[Before and after images]
━━━━

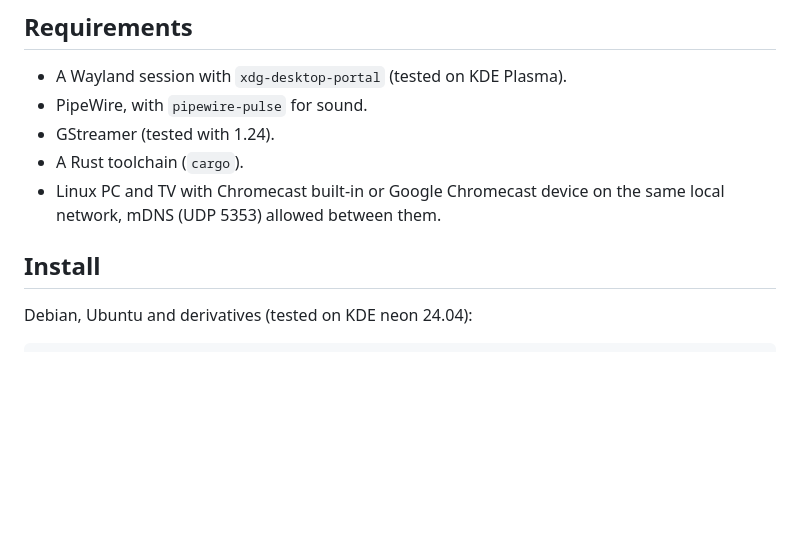
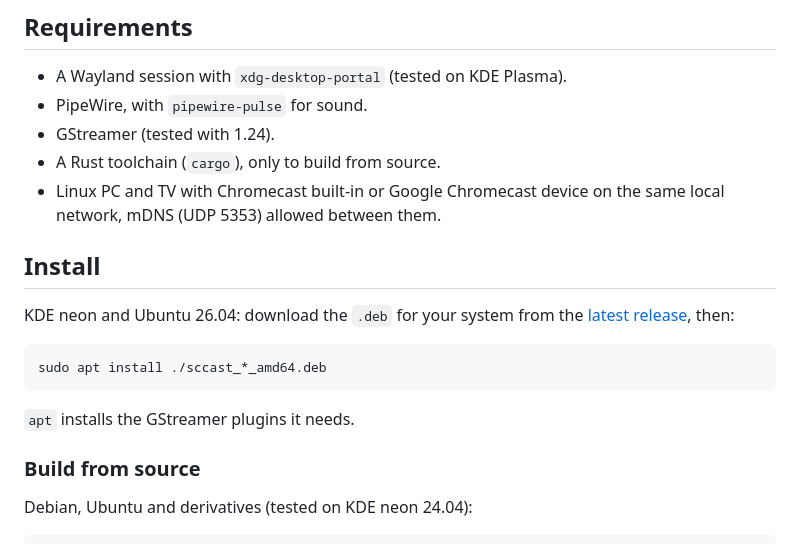
Before and after one commit to obook/sccast, a Markdown page: README.md, the part around the change. Rendered like a GitHub page; blank space fills up the shorter version.

Commit message:
docs: Point the install section to the release packages

````diff
--- a/README.md
+++ b/README.md
@@ -13,11 +13,22 @@ Google's receiver.
 - A Wayland session with `xdg-desktop-portal` (tested on KDE Plasma).
 - PipeWire, with `pipewire-pulse` for sound.
 - GStreamer (tested with 1.24).
-- A Rust toolchain (`cargo`).
+- A Rust toolchain (`cargo`), only to build from source.
 - Linux PC and TV with Chromecast built-in or Google Chromecast device on the same local network, mDNS (UDP 5353) allowed between
   them.
 
 ## Install
+
+KDE neon and Ubuntu 26.04: download the `.deb` for your system from the
+[latest release](https://github.com/obook/sccast/releases/latest), then:
+
+```sh
+sudo apt install ./sccast_*_amd64.deb
+```
+
+`apt` installs the GStreamer plugins it needs.
+
+### Build from source
 
 Debian, Ubuntu and derivatives (tested on KDE neon 24.04):
 
````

━━━━

_WHAT TO PRODUCE_
Pull out every line above that holds the word "from".

_REPLY TO THE TASK_
+- A Rust toolchain (`cargo`), only to build from source.
+KDE neon and Ubuntu 26.04: download the `.deb` for your system from the
+### Build from source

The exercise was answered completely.